The QS World University Rankings by Subject released this week lists the world’s top universities in 46 individual subject areas.
The rankings are based on data for academic reputation from a survey of more than 70,000 academics, research citations per paper and its so called H-index which measures the impact of a scholar or scientist.
The engineering – mining and mineral field has 51 entries and the top tier is dominated by US, Australian and Canadian universitiesWhat sets QS apart from similar rankings of educational institutions is a fourth component of the ranking – employer reputation. A survey of over 40,000 employers ranks schools according to the quality of recruits.

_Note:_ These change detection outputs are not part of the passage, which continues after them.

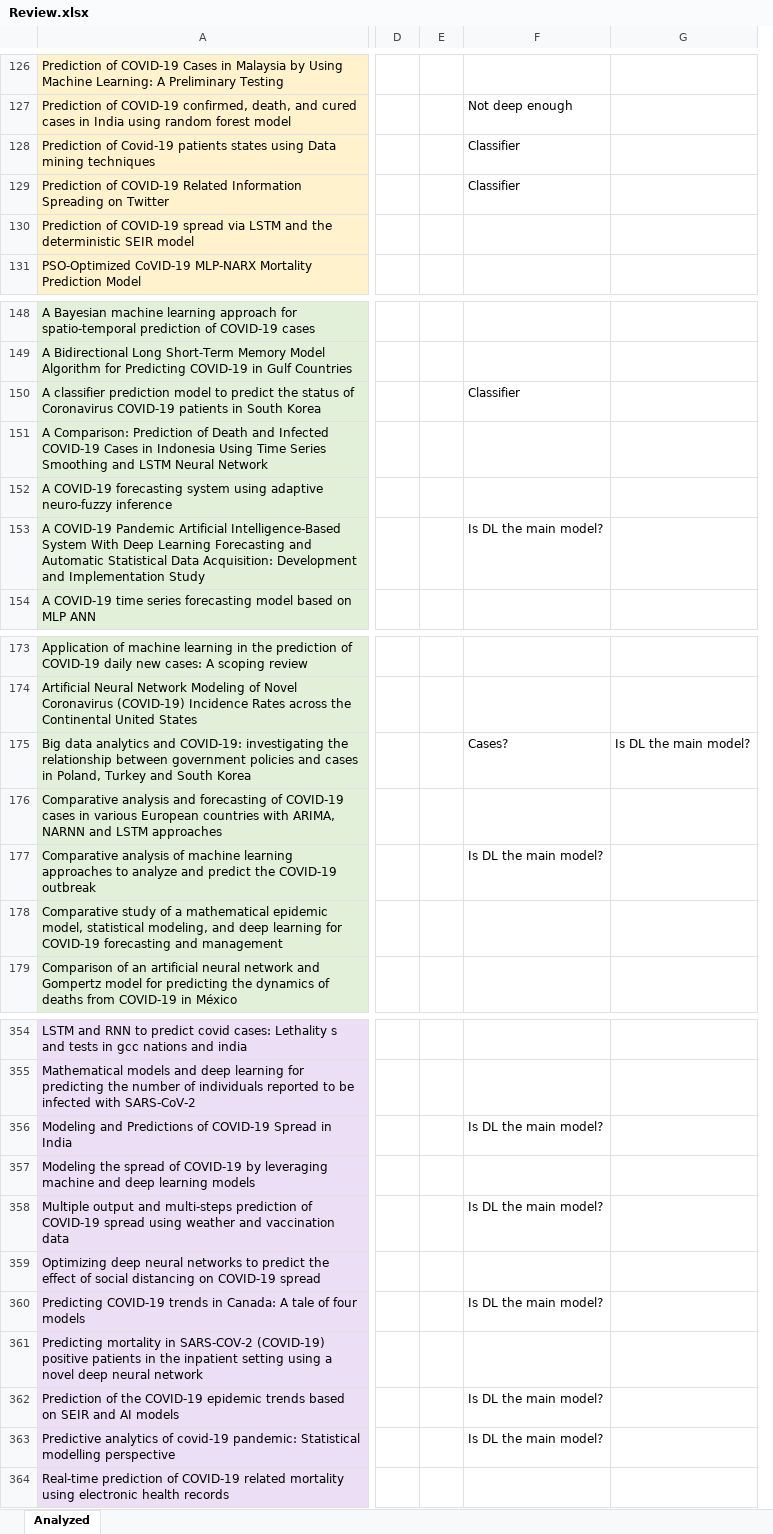
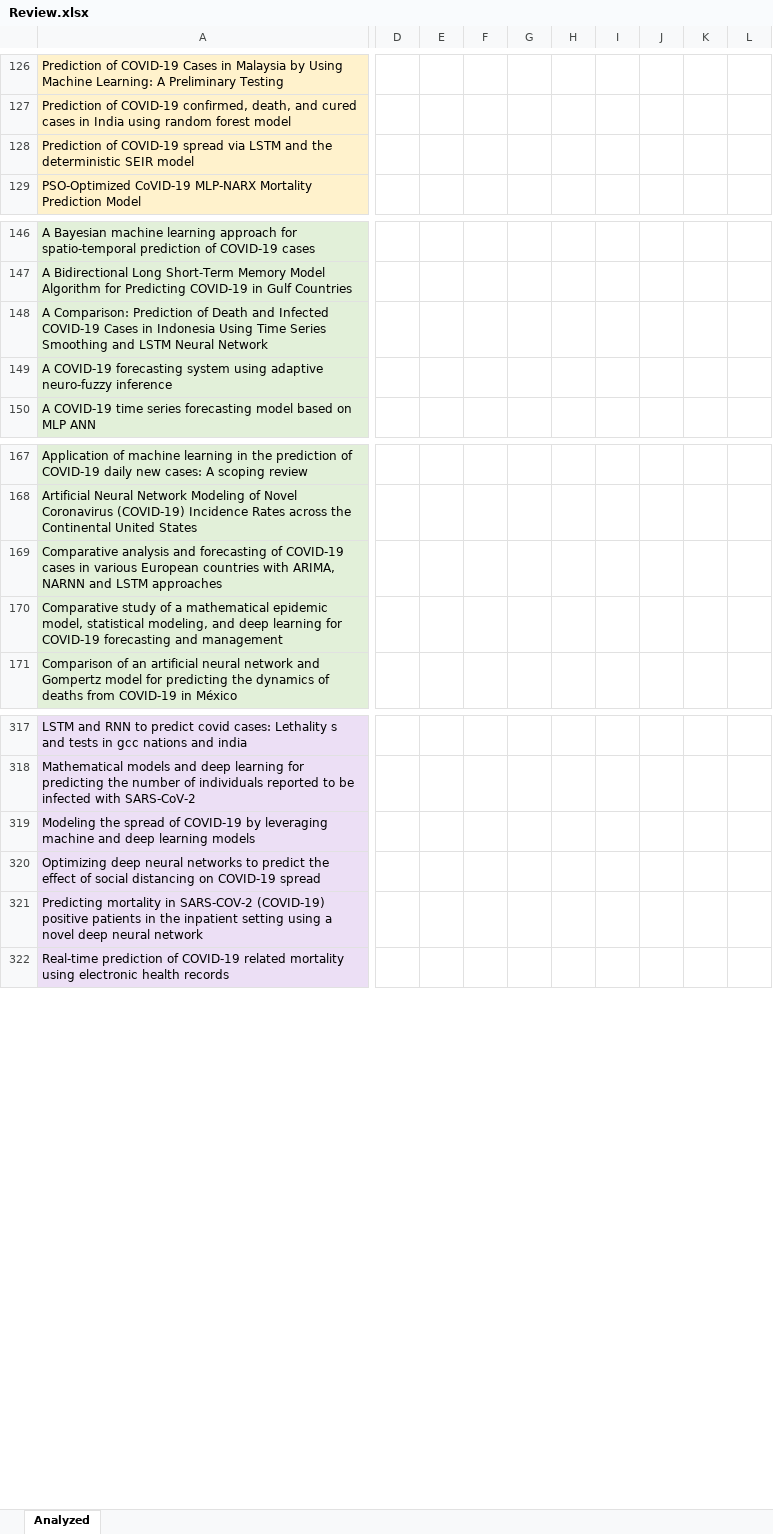
Before and after one commit to naperiferia/COVID-19_Distress, an Excel workbook: Review.xlsx, sheet Analyzed, drawn as a sheet; only a part is shown, gaps mark what is left out; values as stored, in another font and other column widths than the file's, no borders; removed rows and columns are numbered as before the commit, all else as after; rows hold the shown columns only; the diff covers the shown part only; the diff names each change by its address in the sheet, - before the commit and + after, or states it on an @@ line.

```diff
--- a/Review.xlsx (sheet Analyzed)
+++ b/Review.xlsx (sheet Analyzed)
-column D, empty
-column E, empty
-column F, row 127: Not deep enough
-column G, empty
+column D, empty
+column E, empty
+column F, empty
+column G, empty
+column H, empty
+column I, empty
+column J, empty
+column K, empty
+column L, empty
-row 128: Prediction of Covid-19 patients states using Data mining techniques |  |  | Classifier
-row 129: Prediction of COVID-19 Related Information Spreading on Twitter |  |  | Classifier
-row 150: A classifier prediction model to predict the status of Coronavirus COVID-19 patients in South Korea |  |  | Classifier
-row 153: A COVID-19 Pandemic Artificial Intelligence-Based System With Deep Learning Forecasting and Automatic Statistical Data Acquisition: Development and Implementation Study |  |  | Is DL the main model?
-row 175: Big data analytics and COVID-19: investigating the relationship between government policies and cases in Poland, Turkey and South Korea |  |  | Cases? | Is DL the main model?
-row 177: Comparative analysis of machine learning approaches to analyze and predict the COVID-19 outbreak |  |  | Is DL the main model?
-row 356: Modeling and Predictions of COVID-19 Spread in India |  |  | Is DL the main model?
-row 358: Multiple output and multi-steps prediction of COVID-19 spread using weather and vaccination data |  |  | Is DL the main model?
-row 360: Predicting COVID-19 trends in Canada: A tale of four models |  |  | Is DL the main model?
-row 362: Prediction of the COVID-19 epidemic trends based on SEIR and AI models |  |  | Is DL the main model?
-row 363: Predictive analytics of covid-19 pandemic: Statistical modelling perspective |  |  | Is DL the main model?
```
Also changed, not shown: 1 added row, 32 removed rows, 10 added columns and 1 edited cell elsewhere in this sheet.
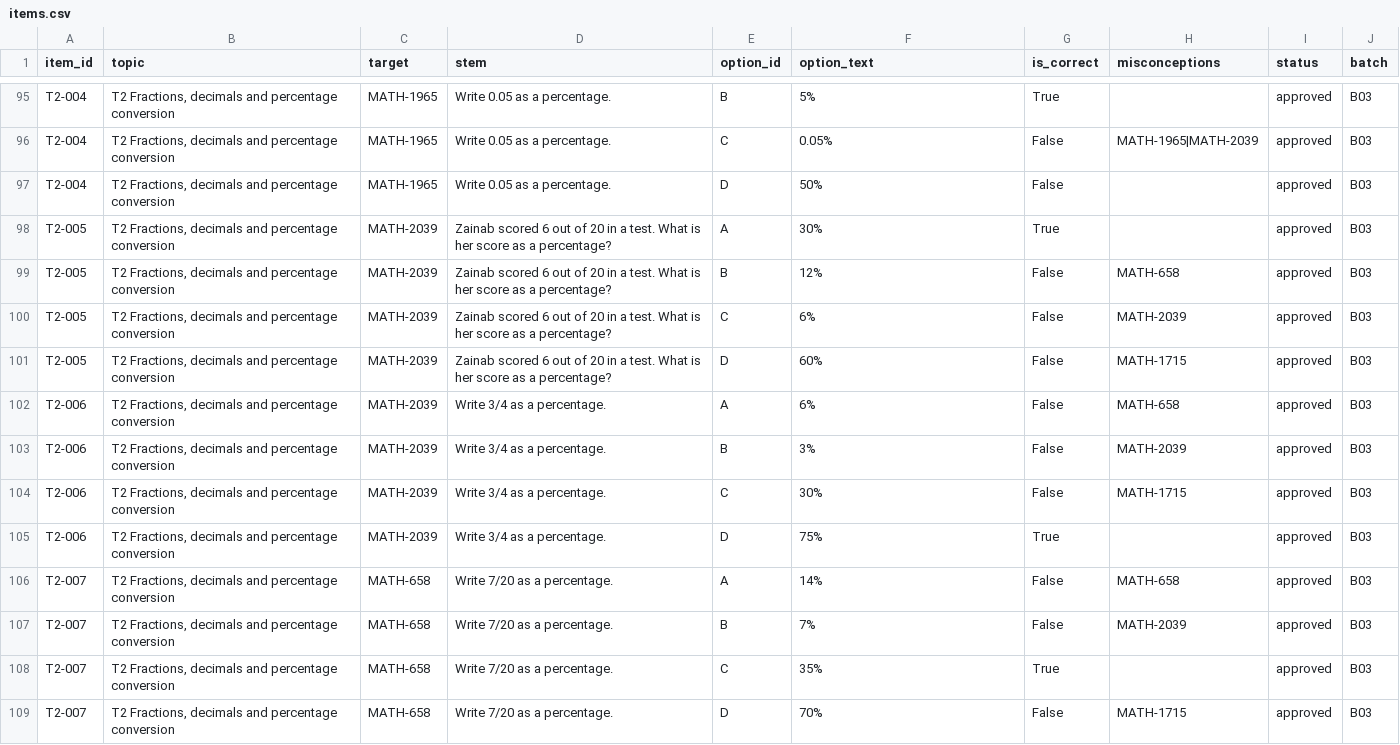
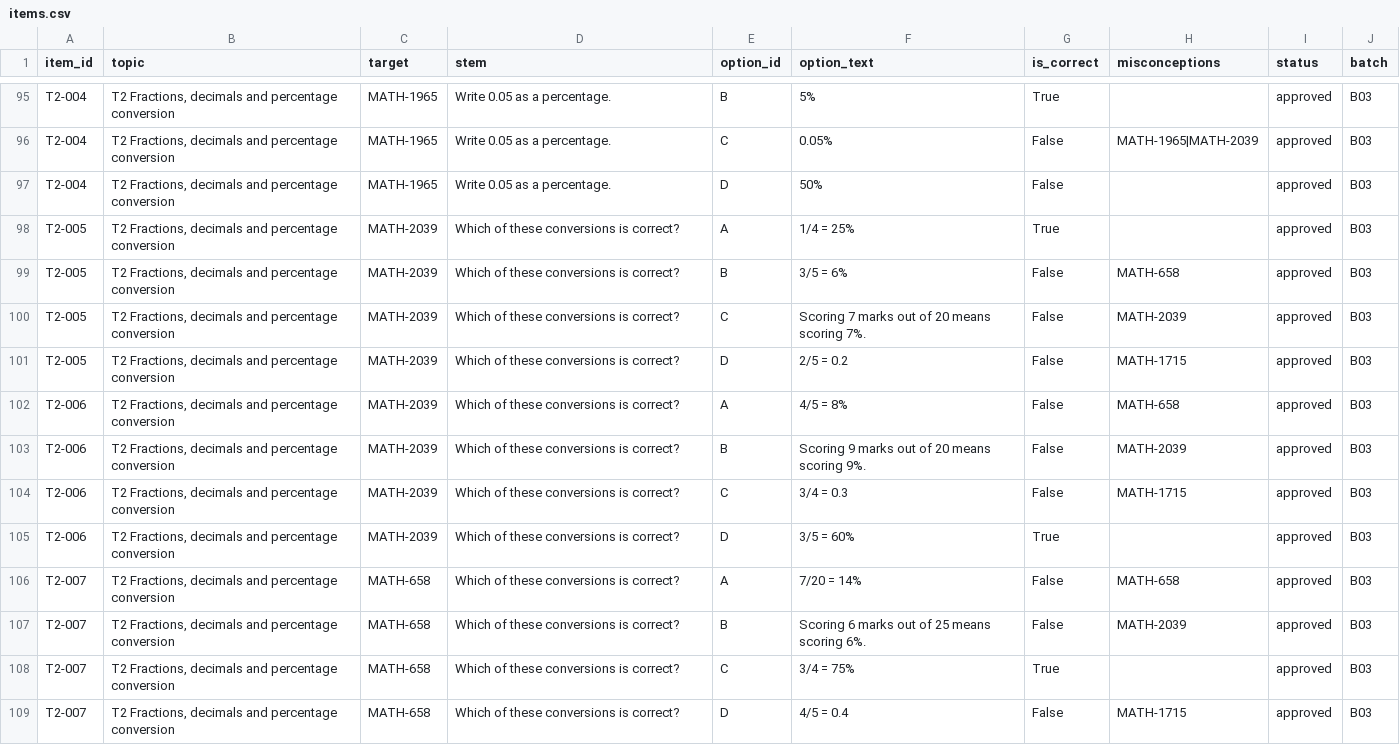
Before and after one commit to sonder-fyp/SONDER, a CSV file: data/Maths_v2/bank/items.csv, drawn as a sheet; only a part is shown, gaps mark what is left out; the diff covers the shown part only.

Commit message:
data(maths): apply approved T2-005, T2-015..019 and T4-001..005 replacements

```diff
--- a/data/Maths_v2/bank/items.csv
+++ b/data/Maths_v2/bank/items.csv
@@ -97,13 +97,13 @@ T2-004,"T2 Fractions, decimals and percentage conversion",MATH-1965,Write 0.05 a
 T2-004,"T2 Fractions, decimals and percentage conversion",MATH-1965,Write 0.05 as a percentage.,D,50%,False,,approved,B03
-T2-005,"T2 Fractions, decimals and percentage conversion",MATH-2039,Zainab scored 6 out of 20 in a test. What is her score as a percentage?,A,30%,True,,approved,B03
-T2-005,"T2 Fractions, decimals and percentage conversion",MATH-2039,Zainab scored 6 out of 20 in a test. What is her score as a percentage?,B,12%,False,MATH-658,approved,B03
-T2-005,"T2 Fractions, decimals and percentage conversion",MATH-2039,Zainab scored 6 out of 20 in a test. What is her score as a percentage?,C,6%,False,MATH-2039,approved,B03
-T2-005,"T2 Fractions, decimals and percentage conversion",MATH-2039,Zainab scored 6 out of 20 in a test. What is her score as a percentage?,D,60%,False,MATH-1715,approved,B03
-T2-006,"T2 Fractions, decimals and percentage conversion",MATH-2039,Write 3/4 as a percentage.,A,6%,False,MATH-658,approved,B03
-T2-006,"T2 Fractions, decimals and percentage conversion",MATH-2039,Write 3/4 as a percentage.,B,3%,False,MATH-2039,approved,B03
-T2-006,"T2 Fractions, decimals and percentage conversion",MATH-2039,Write 3/4 as a percentage.,C,30%,False,MATH-1715,approved,B03
-T2-006,"T2 Fractions, decimals and percentage conversion",MATH-2039,Write 3/4 as a percentage.,D,75%,True,,approved,B03
-T2-007,"T2 Fractions, decimals and percentage conversion",MATH-658,Write 7/20 as a percentage.,A,14%,False,MATH-658,approved,B03
-T2-007,"T2 Fractions, decimals and percentage conversion",MATH-658,Write 7/20 as a percentage.,B,7%,False,MATH-2039,approved,B03
-T2-007,"T2 Fractions, decimals and percentage conversion",MATH-658,Write 7/20 as a percentage.,C,35%,True,,approved,B03
-T2-007,"T2 Fractions, decimals and percentage conversion",MATH-658,Write 7/20 as a percentage.,D,70%,False,MATH-1715,approved,B03
+T2-005,"T2 Fractions, decimals and percentage conversion",MATH-2039,Which of these conversions is correct?,A,1/4 = 25%,True,,approved,B03
+T2-005,"T2 Fractions, decimals and percentage conversion",MATH-2039,Which of these conversions is correct?,B,3/5 = 6%,False,MATH-658,approved,B03
+T2-005,"T2 Fractions, decimals and percentage conversion",MATH-2039,Which of these conversions is correct?,C,Scoring 7 marks out of 20 means scoring 7%.,False,MATH-2039,approved,B03
+T2-005,"T2 Fractions, decimals and percentage conversion",MATH-2039,Which of these conversions is correct?,D,2/5 = 0.2,False,MATH-1715,approved,B03
+T2-006,"T2 Fractions, decimals and percentage conversion",MATH-2039,Which of these conversions is correct?,A,4/5 = 8%,False,MATH-658,approved,B03
+T2-006,"T2 Fractions, decimals and percentage conversion",MATH-2039,Which of these conversions is correct?,B,Scoring 9 marks out of 20 means scoring 9%.,False,MATH-2039,approved,B03
+T2-006,"T2 Fractions, decimals and percentage conversion",MATH-2039,Which of these conversions is correct?,C,3/4 = 0.3,False,MATH-1715,approved,B03
+T2-006,"T2 Fractions, decimals and percentage conversion",MATH-2039,Which of these conversions is correct?,D,3/5 = 60%,True,,approved,B03
+T2-007,"T2 Fractions, decimals and percentage conversion",MATH-658,Which of these conversions is correct?,A,7/20 = 14%,False,MATH-658,approved,B03
+T2-007,"T2 Fractions, decimals and percentage conversion",MATH-658,Which of these conversions is correct?,B,Scoring 6 marks out of 25 means scoring 6%.,False,MATH-2039,approved,B03
+T2-007,"T2 Fractions, decimals and percentage conversion",MATH-658,Which of these conversions is correct?,C,3/4 = 75%,True,,approved,B03
+T2-007,"T2 Fractions, decimals and percentage conversion",MATH-658,Which of these conversions is correct?,D,4/5 = 0.4,False,MATH-1715,approved,B03
```
Also changed, not shown: 91 edited cells elsewhere in this file, data/Maths_v2/batches/B03_T2_conversion_A_long.csv, data/Maths_v2/batches/B04_T2_conversion_B_long.csv, 2 other files.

The mineral and mining engineering ranking was introduced for the first time ever last year.
The QS engineering – mining and mineral field has 51 entries and the top tier is dominated by US, Australian and Canadian universities. Top rated Colorado School of Mines, established in 1859, is placed well above the competition with a score of above 90.
Established in 1986 Curtin University in Western Australia’s mining faculty shot up the rankings from 19th to second place ahead of Queensland University which also moved up 7 places in the rankings.
Saudi Arabia’s King Fahd University of Petroleum & Minerals fall just outside the top 20 while South Africa’s University of the Witwatersrand is in joint 22nd after falling 4 places.
Indian School of Mines (ISM) University, Dhanbad ranks 24th while the top ranked Chinese school, the University of Mining and Technology based in Xuzhou is placed 27th.
Image of the Twangiza gold mine courtesy of Banro Corporation.
An armed attack on the Twanziga gold mine in eastern Democratic Republic of Congo (DRC) Tuesday has resulted in four casualties.
Among the dead are three policemen that were guarding the mine and one of the robbers, according to a statement on Banro Corp’s (TSX:BAA) website.
The incident occurred early Tuesday morning and involved an attempt by the seven-member raiding party to break through the gate. Police fired on the robbers, ending the assault. A security guard was also injured during the altercation. No items were stolen and the mine continues to operate normally, Banro said. The attempted break-in was recorded on security cameras and has been reported to authorities. An investigation is underway.
The open-pit mine, which started commercial production in 2012, is one of four gold mines operated by Banro in the DRC. It was expected to produce 110-120,000 ounces in 2016.
According to Reuters the mine has been “plagued by illegal miners squatting on the site and by armed groups, some of the dozens of militias that remain active despite the official end to a regional conflict in 2003.”
Banro’s stock, listed on the Toronto main board, lost 2.27% today to close at 21.5 cents a share.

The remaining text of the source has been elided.